▶ **WORK ORDER**: Each line from the material with the word "saves" in it must be copied.

[Start of section]

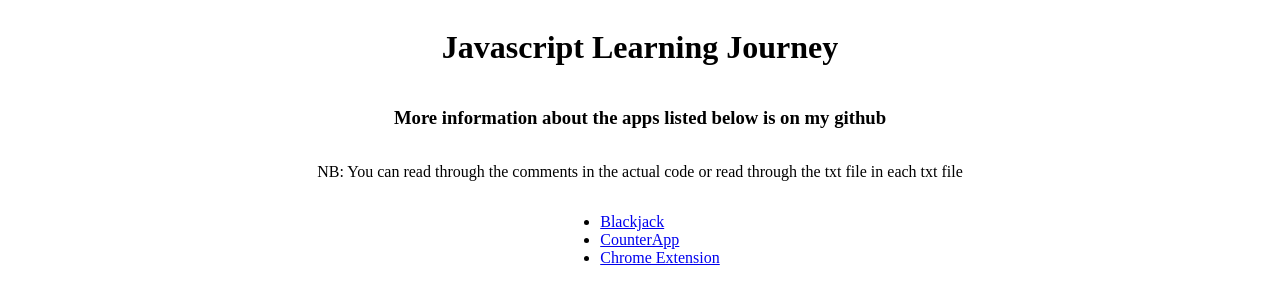
Repository: Siphamandla201/Javascript-Journey
Page: index.html
The author's editor kept a copy of each file at every save. The page is drawn from the files as they stood at one save, then again after a run of saves.
The browser window is 1280 px wide. The pictures show the whole page.

Above is the page before, as saved 2023-07-27 16:18:17.

After the next 5 saves:
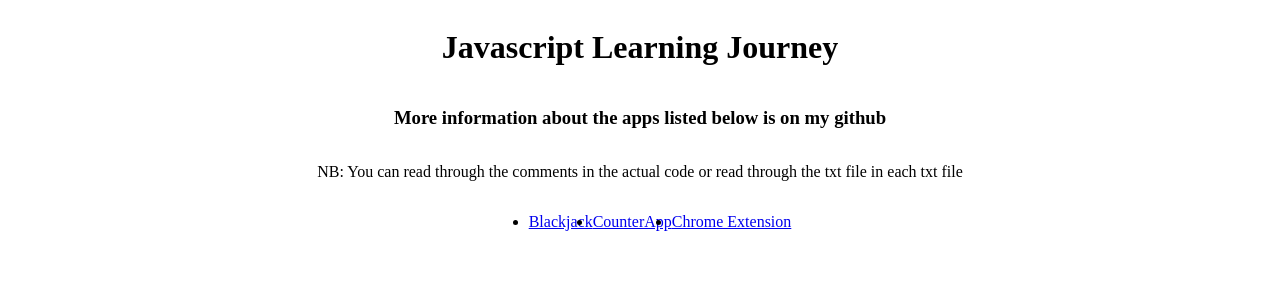
The 5 saves are shown as one change because they came seconds apart.
The last was saved 11 s later.
--- a/style.css
+++ b/style.css
@@ -5,4 +5,6 @@ body {
     justify-content: center;
 }
 
-.class="game-links
+.game-links {
+    display: flex;
+}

[End of section]

▶ **ANSWER SECTION**:
The author's editor kept a copy of each file at every save. The page is drawn from the files as they stood at one save, then again after a run of saves.
After the next 5 saves:
The 5 saves are shown as one change because they came seconds apart.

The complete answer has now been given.